*** Begin section ***

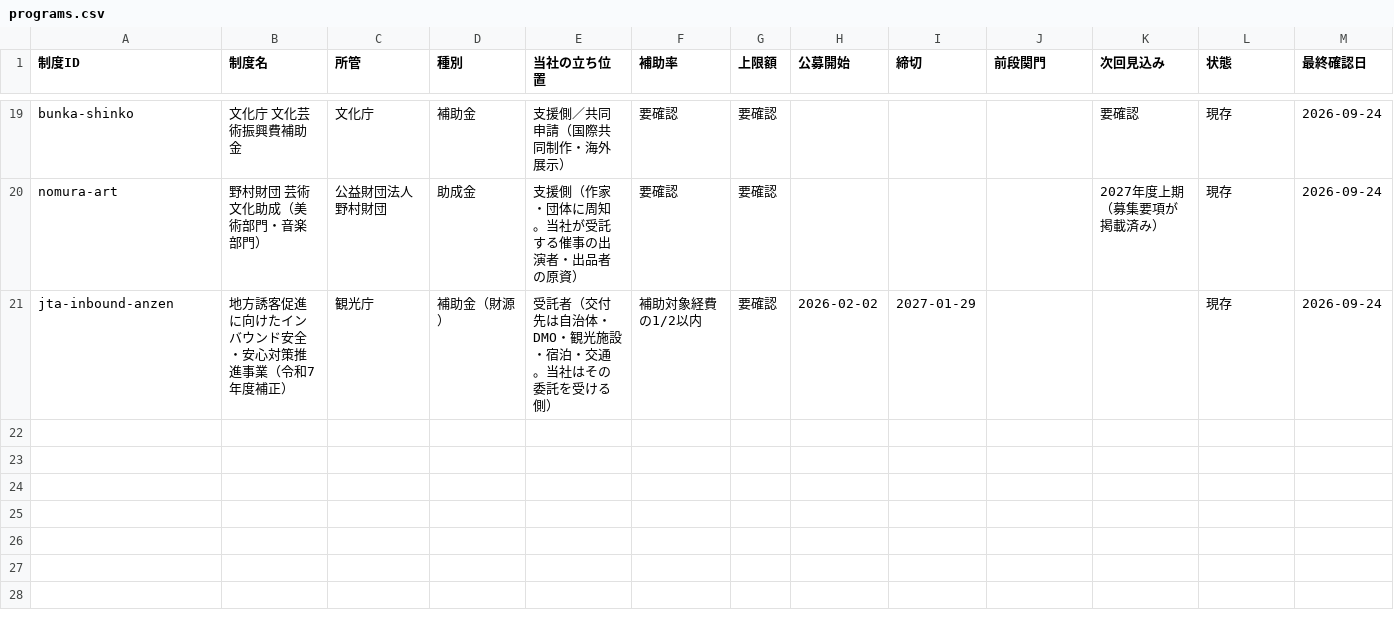
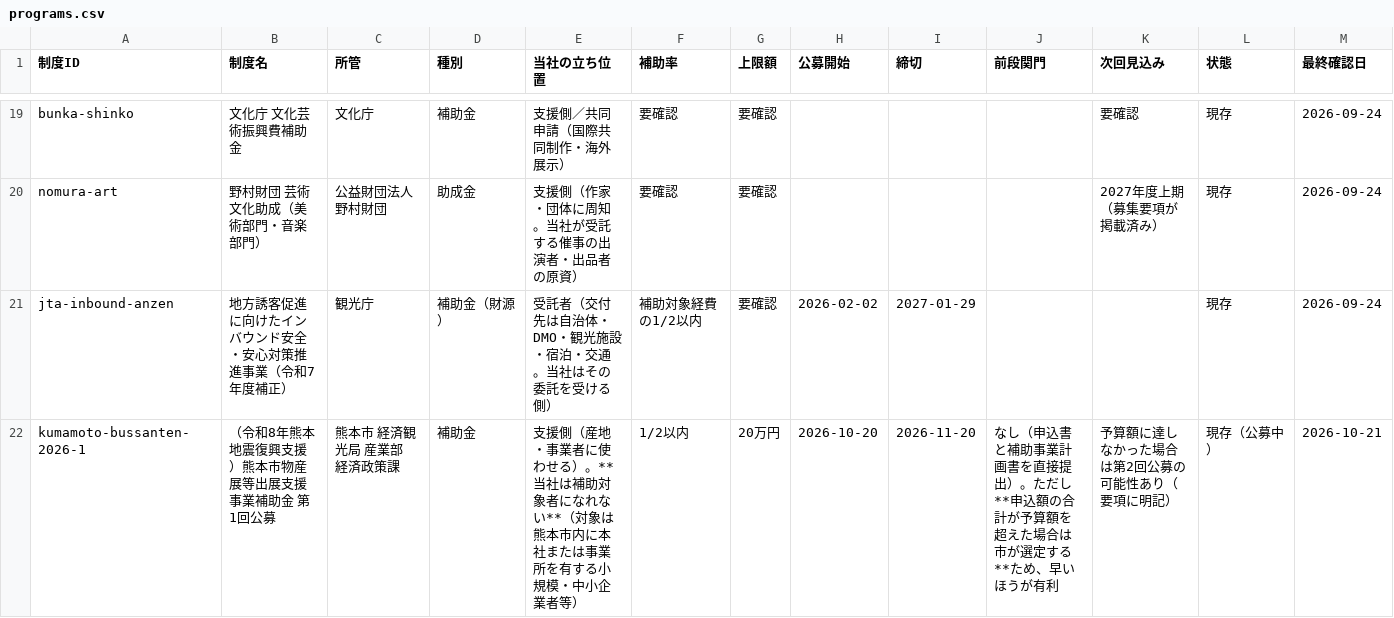
Before and after one commit to yixima/hojo, a CSV file: data/programs.csv, drawn as a sheet; only a part is shown, gaps mark what is left out; rows hold the shown columns only; the diff names each change by its address in the sheet, - before the commit and + after, or states it on an @@ line.

```diff
--- a/data/programs.csv
+++ b/data/programs.csv
+row 22: kumamoto-bussanten-2026-1 | （令和8年熊本地震復興支援）熊本市物産展等出展支援事業補助金 第1回公募 | 熊本市 経済観光局 産業部 経済政策課 | 補助金 | 支援側（産地・事業者に使わせる）。**当社は補助対象者になれない**（対象は熊本市内に本社または事業所を有する小規模・中小企業者等） | 1/2以内 | 20万円 | 2026-10-20 | 2026-11-20 | なし（申込書と補助事業計画書を直接提出）。ただし**申込額の合計が予算額を超えた場合は市が選定する**ため、早いほうが有利 | 予算額に達しなかった場合は第2回公募の可能性あり（要項に明記） | 現存（公募中） | 2026-10-21
```
Also changed, not shown: data/channels.csv, data/ledger.csv, 5 other files.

*** End section ***

**What you will do**
Type out the entries again without a single change, and leave the pictures out.

**Response below**
Before and after one commit to yixima/hojo, a CSV file: data/programs.csv, drawn as a sheet; only a part is shown, gaps mark what is left out; rows hold the shown columns only; the diff names each change by its address in the sheet, - before the commit and + after, or states it on an @@ line.

```diff
--- a/data/programs.csv
+++ b/data/programs.csv
+row 22: kumamoto-bussanten-2026-1 | （令和8年熊本地震復興支援）熊本市物産展等出展支援事業補助金 第1回公募 | 熊本市 経済観光局 産業部 経済政策課 | 補助金 | 支援側（産地・事業者に使わせる）。**当社は補助対象者になれない**（対象は熊本市内に本社または事業所を有する小規模・中小企業者等） | 1/2以内 | 20万円 | 2026-10-20 | 2026-11-20 | なし（申込書と補助事業計画書を直接提出）。ただし**申込額の合計が予算額を超えた場合は市が選定する**ため、早いほうが有利 | 予算額に達しなかった場合は第2回公募の可能性あり（要項に明記） | 現存（公募中） | 2026-10-21
```
Also changed, not shown: data/channels.csv, data/ledger.csv, 5 other files.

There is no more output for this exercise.